Just as the Son, on coming into the world and becoming man, chose people’s company to the point of joining sinners at table, so the Church has to keep the same company, because her faith, her adherence to the Lord and to the Word she receives from him, does not remove her from the world, but demands that she live in the company of men and women …
‘Company’ means wanting to reach people where they are, including in their sinfulness and their refusal of God; it means meeting people with sympathy and love, because ‘Christ died for us while we were still sinners (Rm 5:8) and ‘reconciled us to God while we were enemies’ (Rm 5:10). The importance of the word ‘while’ needs to be underlined: the presence, all at the very same time, of the world’s hatred, the enmity of sinners and the love of God is an essential part of the word of the cross.
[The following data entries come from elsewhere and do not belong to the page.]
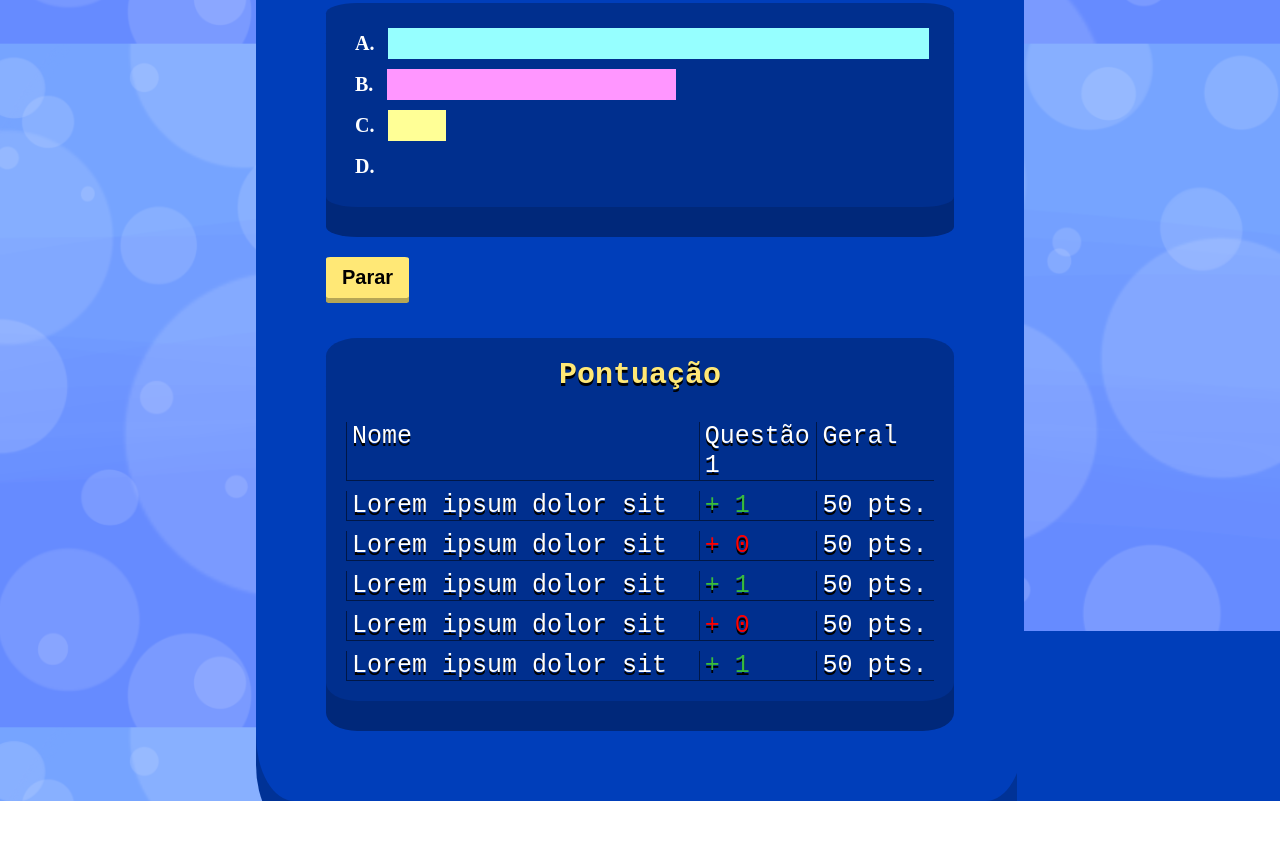
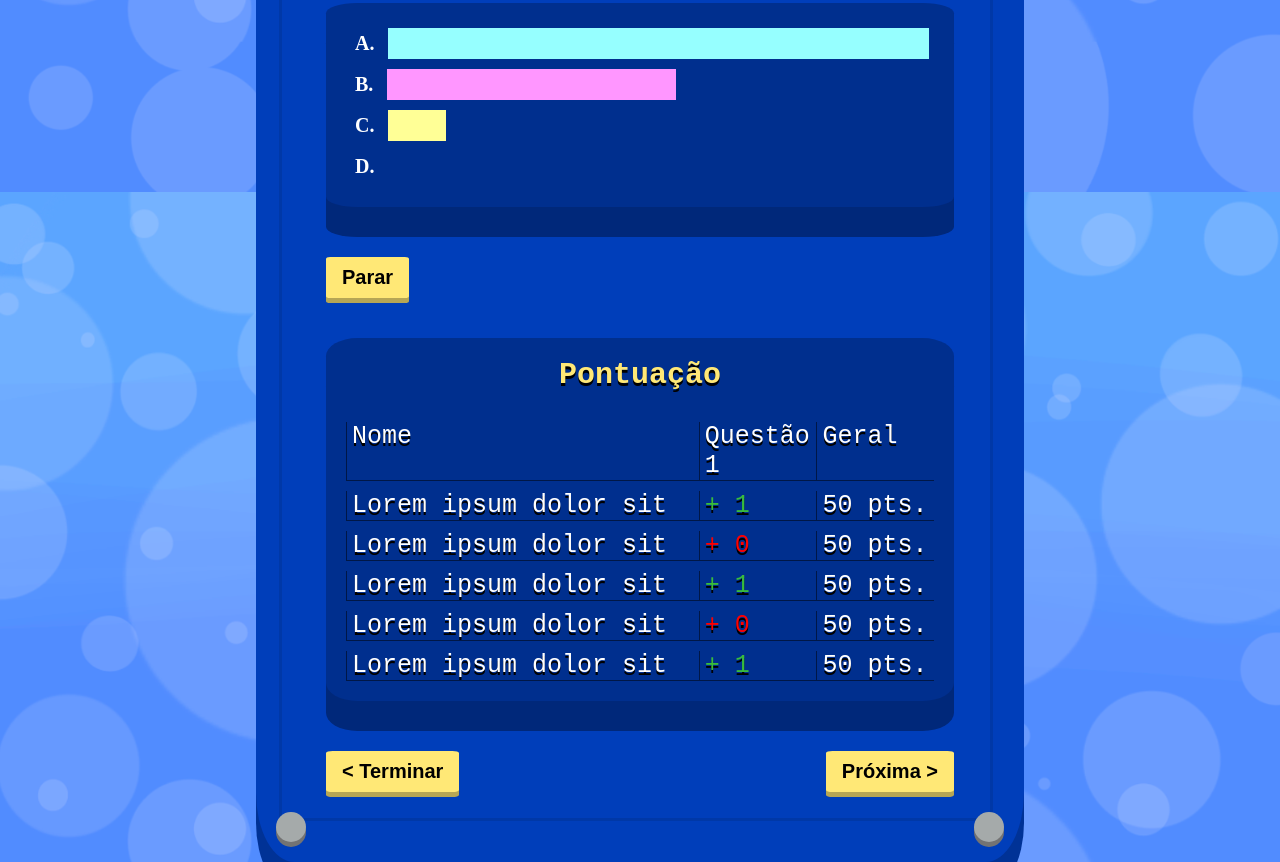
Before and after one commit to Femeuc/quiz_on_stream, a plain HTML site: page frontend/html/questions.html in a window 1280 px wide. Shown: the part 640-1502 px from the top of the page. Before the commit the page ends 1441 px from the top, so only its background shows below. Drawn offline with Linux system fonts and the light colour scheme.

Commit message:
Algumas aprimoradas em question.html e question.css.

```diff
--- a/frontend/css/questions.css
+++ b/frontend/css/questions.css
@@ -7,8 +7,9 @@
 }
 
 #body {
-    background-image: url('../layout/fundo_1.png');
+    background-image: url('../layout/fundo_2.png');
     background-size: cover;
+    background-attachment: fixed;
 }
 
 /* Page Container */
@@ -154,16 +155,73 @@
     margin-left: 10px;
 }
 
-#main #stop-button {
+#main .button {
     font-size: 20px;
     padding: 9px 16px;
-    background-color: #ffe876;
-    text-align: center;
-    box-shadow: #b6a655 0px 5px;
     border-radius: 5%;
     border: none;
-    color: black;
     font-weight: 900;
     margin-top: 20px;
     cursor: pointer;
 }
+
+#main #stop-button {
+    background-color: #ffe876;
+    box-shadow: #b6a655 0px 5px;
+    color: black;
+}
+#main #end-quiz-button {
+    background-color: #ffe876;
+    box-shadow: #b6a655 0px 5px;
+    color: black;
+    width:fit-content;
+    margin-right: auto;
+}
+#main #next-question-button {
+    background-color: #ffe876;
+    box-shadow: #b6a655 0px 5px;
+    color: black;
+    width: fit-content;
+}
+#main #buttons {
+    display: flex;
+    flex-direction: row;
+}
+
+/* Main: decoration */
+#main .decoration {
+    width: 30px;
+    height: 30px;
+    background-color: rgb(165, 170, 170);
+    border-radius: 50%;
+    position: absolute;
+    box-shadow: rgb(115, 115, 115) 0px 5px;
+}
+#main #top-left {
+    left: 20px;
+    top: 20px;
+}
+
+#main #top-right {
+    right: 20px;
+    top: 20px;
+}
+
+#main #bottom-left {
+    left: 20px;
+    bottom: 20px;
+}
+
+#main #bottom-right {
+    right: 20px;
+    bottom: 20px;
+}
+#main #decoration-box {
+    border: rgba(0, 0, 0, .1) 3px solid;
+    width: 93%;
+    height: 94%;
+    position: absolute;
+    top: 3%;
+    left: 3%;
+    z-index: -1;
+}
--- a/frontend/html/questions.html
+++ b/frontend/html/questions.html
@@ -41,7 +41,7 @@
                     <div class="flex-stats"><div class="option">C. </div> <div id="C-stats"></div></div>
                     <div class="flex-stats"><div class="option">D. </div> <div id="D-stats"></div></div>
                 </section>
-                <button id="stop-button" onclick="">Parar</button>
+                <button class="button" id="stop-button" onclick="">Parar</button>
                 <section id="scores">
                     <h3 class="h3">Pontuação</h3>
                     <ul>
@@ -75,8 +75,11 @@
                             <span class="question-score">+ 1</span>
                             <span class="general-score">50 pts.</span>
                             </li>
-
                     </ul>
+                </section>
+                <section id="buttons">
+                    <button class="button" id="end-quiz-button" onclick="">< Terminar</button>
+                    <button class="button" id="next-question-button" onclick="">Próxima ></button>
                 </section>
             </main>
         </div>
```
Christ has broken the logic of enmity, and so Christians live ‘company’ when they follow him in breaking down barriers, walls and borders, contradicting every day the logic that creates and perceives enemies …
The ‘company’ of others implies being patient with them, it implies longsuffering, the capacity to remain in a position of support … participating in the patience of God.
And so, Christians are precluded from every attitude … that would harden them in the logic that divides people into allies, friends and enemies.
Enzo Bianchi, Christians in Society [transl. Ed]
THE DEEP END: Generous love
A remarkable story of generosity featured on Joe Duffy’s Liveline: Call Back programme on RTÉ recently. It was the story of Shane O’Neill, who had a history of drugs offences and ended up serving time in prison in Belgium. On release from prison he went to the Irish Embassy to ask for the price of a flight to return home, but was turned down. Another Irish man, Charlie Kiernan, overheard the exchange and decided to help, booking him a flight and buying him breakfast. When Shane asked how he could repay him, Charlie suggested he ‘pay it forward’. The kind gesture was the catalyst for Shane turning his life around.
It is this sort of generous love that we hear about in today’s gospel, in the parable told by Jesus. The master who cancels the servant’s debt does so out of compassion and generosity. It is of no benefit to him to pardon the debt. He will be down ten thousand talents – one talent was worth more than 15 years’ wages of a labourer, so we are talking about a large sum of money! The servant is grateful, but not so grateful that he is willing to take pity on a fellow servant who owes him just one hundred denarii – one denarius was the usual day’s wage for a labourer.
The parable speaks to us about the kindness of God, but also what he expects from us. Because we have been loved, we must love. Because we have been forgiven, we must forgive.
Tríona Doherty Athlone, Co Roscommon